Blog Post 2:


Image 1: Josef Müller-Brockman, Zürich Town Hall Poster, 1955. Poster. Zurich

Image 2: ChungKong, Kill Bill, Minimal Movie poster, 2005

VISD-2006 Graphic Design History 20thCentury

Alexia Constantinidis


Design Inspiration

Commonly known as the international style, this style of design originated in the 1940’s through the 50’s. Led by designers Josef Müller-Brockmann at the Zurich School of Arts and Krafts and Armin Hofmann at the Basel School of Design, this style possessed many characteristics such as simplistic, modern, symmetrical, striking and highly favoured eligibility. Swiss style followed the trend of separating graphic design from fine art to grid based design.

These grids are very legible and harmonious, which is perfect for structuring information. Creating hierarchy for content becomes a lot easier using this style, as grids are flexible, consistent and easy to follow. Swiss Style usually involves an asymmetrical layout and sans serif typefaces. Along with this, the combination of typography and image as a means of visual communication, was a prominent theme in the Swiss style. The influential works were usually posters, which were seen to be the most effective means of communication.

The elements that are present within the Zurich town hall poster are also present in one of the many poster designs for Kill Bill. In Image 1, The designer uses a grid to organize the whole content as it is a primary feature in the poster. Although symmetry is a major element in the Swiss style, this asymmetrical layout still fulfills the requirement. The poster is still possess a great sense of unity while displaying the information in a non chaotic manner. Another element is colour. The palettes are very limited when it comes to Swiss style, especially in this example. Blue and white are the only colors used in this poster, and with this striking contrast, it is very effective. Since all of the text has been assigned to one colour, the information is clear to read without any hint of visual competition. These elements applied to the poster made the Zürich Town Hall Poster an example that falls well into the Swiss Style.

Just like the Zurich Town Hall Poster, the Kill Bill poster has adapted these elements as well. It is clear that a grid system was used to design this poster, along with following the theme of an asymmetrical aesthetic. Like the first poster, geometric shapes are used to add symmetry in an asymmetrical layout. This Kill Bill poster also have a limited colour palette of black, yellow and red. Again, with the text being assigned to one colour, this allows for great legibility. The Swiss style has definitely inspired the Kill Bill poster by influencing it used of a grid system, sans serif fonts, minimal elements and unity.

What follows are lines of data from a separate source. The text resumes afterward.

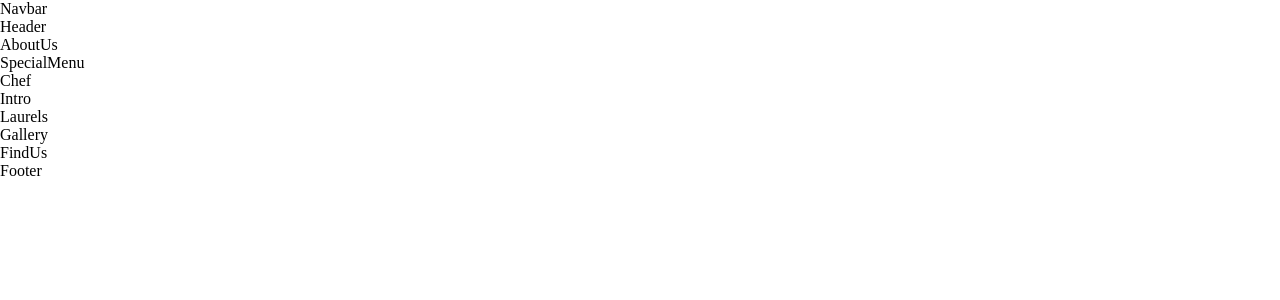
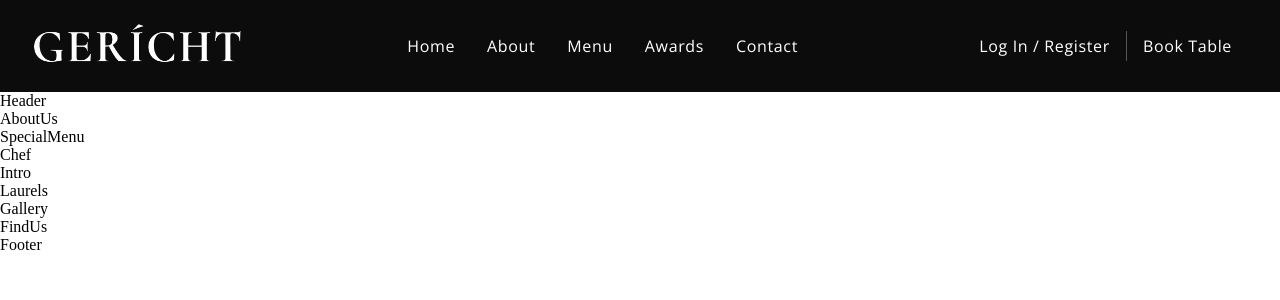
Before and after one commit to kodaas/Gericht, a React (Vite) app: page / in a window 1280 px wide. Shown: the top 300 px of the page. Built offline with nearby package versions, Linux system fonts and the light colour scheme; a web font is replaced by a local one.

Commit message:
Implemented Navbar

```diff
--- a/src/components/Navbar/Navbar.css
+++ b/src/components/Navbar/Navbar.css
@@ -0,0 +1,133 @@
+.app__navbar {
+    width: 100%;
+    display: flex;
+    justify-content: space-between;
+    align-items: center;
+    background: var(--color-black);
+
+    padding: 1rem 2rem;
+}
+
+.app__navbar-logo {
+    display: flex;
+    justify-content: flex-start;
+    align-items: center;
+}
+
+.app__navbar-logo img {
+    width: 150px;
+}
+
+.app__navbar-links {
+    flex: 1;
+    display: flex;
+    justify-content: center;
+    align-items: center;
+    list-style: none;
+}
+
+.app__navbar-links li {
+    margin: 0 1rem;
+    cursor: pointer;
+}
+
+.app__navbar-links li:hover {
+    color: var(--color-gray);
+}
+
+.app__navbar-login {
+    display: flex;
+    justify-content: flex-end;
+    align-items: center;
+}
+
+.app__navbar-login a {
+    margin: 0 1rem;
+    text-decoration: none;
+    transition: 0.5s ease;
+}
+
+.app__navbar-login a:hover {
+    border-bottom: 1px solid var(--color-golden);
+}
+
+.app__navbar-login div {
+    width: 1px;
+    height: 30px;
+    background-color: var(--color-gray);
+}
+
+.app__navbar-smallscreen {
+    display: none;
+}
+
+.app__navbar-smallscreen_overlay {
+    position: fixed;
+    top: 0;
+    left: 0;
+    width: 100%;
+    height: 100vh;
+    background-color: var(--color-black);
+    transition: 0.5 ease;
+
+    flex-direction: column;
+    z-index: 5;
+}
+
+.app__navbar-smallscreen_overlay .overlay__close {
+    font-size: 27px;
+    color: var(--color-golden);
+    cursor: pointer;
+
+    position: absolute;
+    top: 20px;
+    right: 20px;
+}
+
+.app__navbar-smallscreen_links {
+    list-style: none;
+}
+
+.app__navbar-smallscreen_links li {
+    margin: 2rem;
+    cursor: pointer;
+    color: var(--color-golden);
+    font-size: 2rem;
+    text-align: center;
+    font-family: var(--font-base);
+}
+
+.app__navbar-smallscreen_links li:hover {
+    color: var(--color-white);
+}
+
+@media screen and (max-width: 2000px) {
+    .app__navbar-logo img {
+        width: 210px;
+    }
+}
+
+
+@media screen and (max-width: 1150px) {
+    .app__navbar-links {
+        display: none;
+    }
+
+    .app__navbar-smallscreen {
+        display: flex;
+    }
+}
+
+@media screen and (max-width: 650px) {
+    .app__navbar {
+        padding: 1rem;
+    }
+
+    .app__navbar-login {
+        display: none;
+    }
+
+    .app__navbar-logo img {
+        width: 110px;
+    }
+}
--- a/src/components/Navbar/Navbar.jsx
+++ b/src/components/Navbar/Navbar.jsx
@@ -1,11 +1,84 @@
-import React from 'react';
+import React, { useState } from "react";
+import { GiHamburgerMenu } from "react-icons/gi";
+import { MdOutlineRestaurantMenu } from "react-icons/md";
+import images from "../../constants/images";
 
-import './Navbar.css';
+import "./Navbar.css";
 
-const Navbar = () => (
-  <div>
-    Navbar
-  </div>
-);
+const Navbar = () => {
+  const [toggleMenu, setToggleMenu] = useState(false);
+
+  return (
+    <nav className="app__navbar">
+      <div className="app__navbar-logo">
+        <img src={images.gericht} alt="App Logo" />
+      </div>
+
+      <ul className="app__navbar-links">
+        <li className="p__opensans">
+          <a href="#home">Home</a>
+        </li>
+        <li className="p__opensans">
+          <a href="#about">About</a>
+        </li>
+        <li className="p__opensans">
+          <a href="#menu">Menu</a>
+        </li>
+        <li className="p__opensans">
+          <a href="#awards">Awards</a>
+        </li>
+        <li className="p__opensans">
+          <a href="#contact">Contact</a>
+        </li>
+      </ul>
+
+      <div className="app__navbar-login">
+        <a href="#login" className="p__opensans">
+          Log In / Register{" "}
+        </a>
+        <div></div>
+        <a href="/" className="p__opensans">
+          Book Table
+        </a>
+      </div>
+
+      <div className="app__navbar-smallscreen">
+        <GiHamburgerMenu
+          color="#fff"
+          fontSize={27}
+          onClick={() => setToggleMenu(true)}
+        />
+
+        {toggleMenu && (
+          <div className="app__navbar-smallscreen_overlay flex__center slide-bottom">
+            <MdOutlineRestaurantMenu
+              fontSize={27}
+              className="overlay__close"
+              onClick={() => setToggleMenu(false)}
+            />
+
+            <ul className="app__navbar-smallscreen_links">
+              <li className="p__opensans">
+                <a href="#home">Home</a>
+              </li>
+              <li className="p__opensans">
+                <a href="#about">About</a>
+              </li>
+              <li className="p__opensans">
+                <a href="#menu">Menu</a>
+              </li>
+              <li className="p__opensans">
+                <a href="#awards">Awards</a>
+              </li>
+              <li className="p__opensans">
+                <a href="#contact">Contact</a>
+              </li>
+            </ul>
+          </div>
+        )}
+      </div>
+    </nav>
+  );
+};
 
 export default Navbar;
```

Eskilson, S. J. (2012). Graphic design: A new history. New Haven: Yale University Press.

“Figure 2f from: Irimia R, Gottschling M (2016) Taxonomic Revision of Rochefortia Sw. (Ehretiaceae, Boraginales). Biodiversity Data Journal 4: e7720. Https://” doi:10.3897/bdj.4.e7720.figure2f.